Purpose. To evaluate whether a handheld point-of-care (POC) device is able to predict and discriminate patients at potential risk of contrast-induced nephropathy (CIN) prior to iodine-based contrast media delivery. Methods and Materials. Between December 2014 and June 2016, women undergoing contrast-enhanced spectral mammography (CESM) with an iodine-based contrast agent were asked to have their risk of CIN assessed by a dedicated POC device (StatSensor CREAT) and a risk factor questionnaire based on national guidelines. Prior to contrast injection, a venous blood sample was drawn to compare the results of POC with regular laboratory testing. Results. A total of 351 patients were included; 344 were finally categorized as low risk patients by blood creatinine evaluation. Seven patients had a eGFR below 60ml/min/1.73m(2), necessitating additional preparation prior to contrast delivery. The POC device failed to categorize six out of seven patients (86%), leading to (at that stage) unwanted contrast administration. Two patients subsequently developed CIN after 2-5 days, which was self-limiting after 30 days. Conclusion.
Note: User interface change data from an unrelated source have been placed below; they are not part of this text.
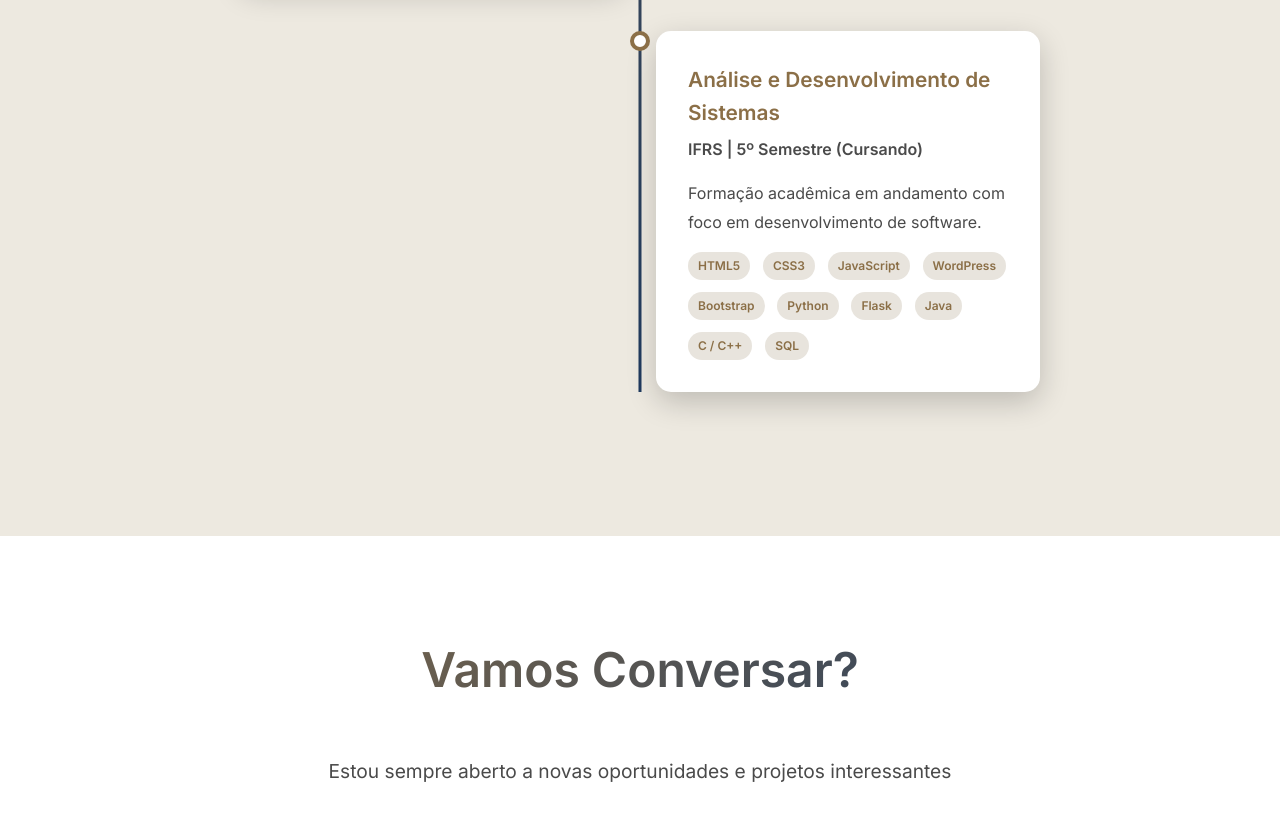
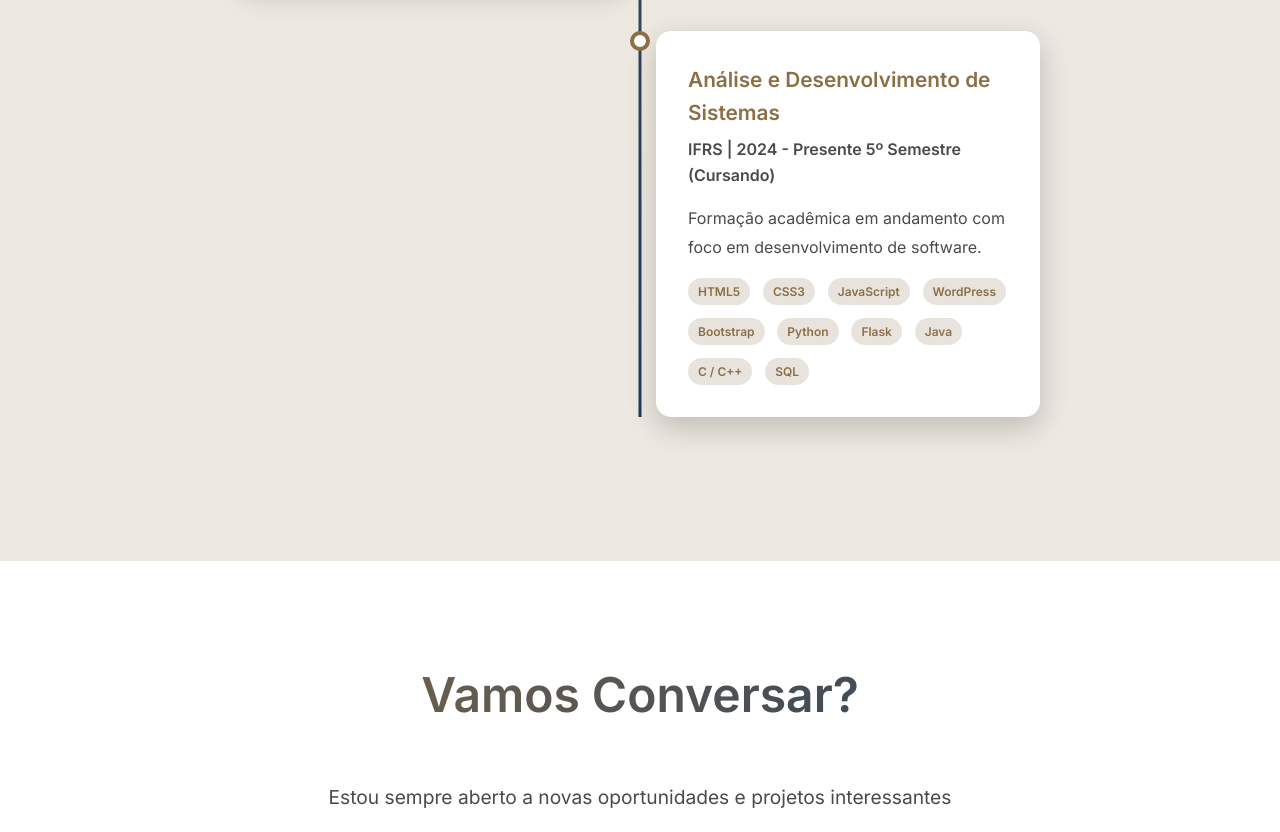
Before and after one commit to Maikitech/Profile, a plain HTML site: page index.html in a window 1280 px wide. Shown: the part 6680-7512 px from the top of the page. Drawn offline with Linux system fonts and the light colour scheme.

Commit message:
Edit "2024 - presente"

```diff
--- a/index.html
+++ b/index.html
@@ -489,7 +489,7 @@
                     <div class="timeline-marker"></div>
                     <div class="timeline-content">
                         <h3>Análise e Desenvolvimento de Sistemas</h3>
-                        <p class="company">IFRS | 5º Semestre (Cursando)</p>
+                        <p class="company">IFRS | 2024 - Presente 5º Semestre (Cursando)</p>
                         <p class="description">Formação acadêmica em andamento com foco em desenvolvimento de software.
                         </p>
                         <div class="timeline-tags">
@@ -563,4 +563,5 @@
     <script src="script.js"></script>
 </body>
 
+
 </html>
```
The POC device tested was not able to reliably assess impairment of renal function in our patient cohort undergoing CESM. Consequently, we still consider classic clinical laboratory testing preferable in patients at potential risk for developing CIN.
- ENHANCED SPECTRAL MAMMOGRAPHY
- ACUTE KIDNEY INJURY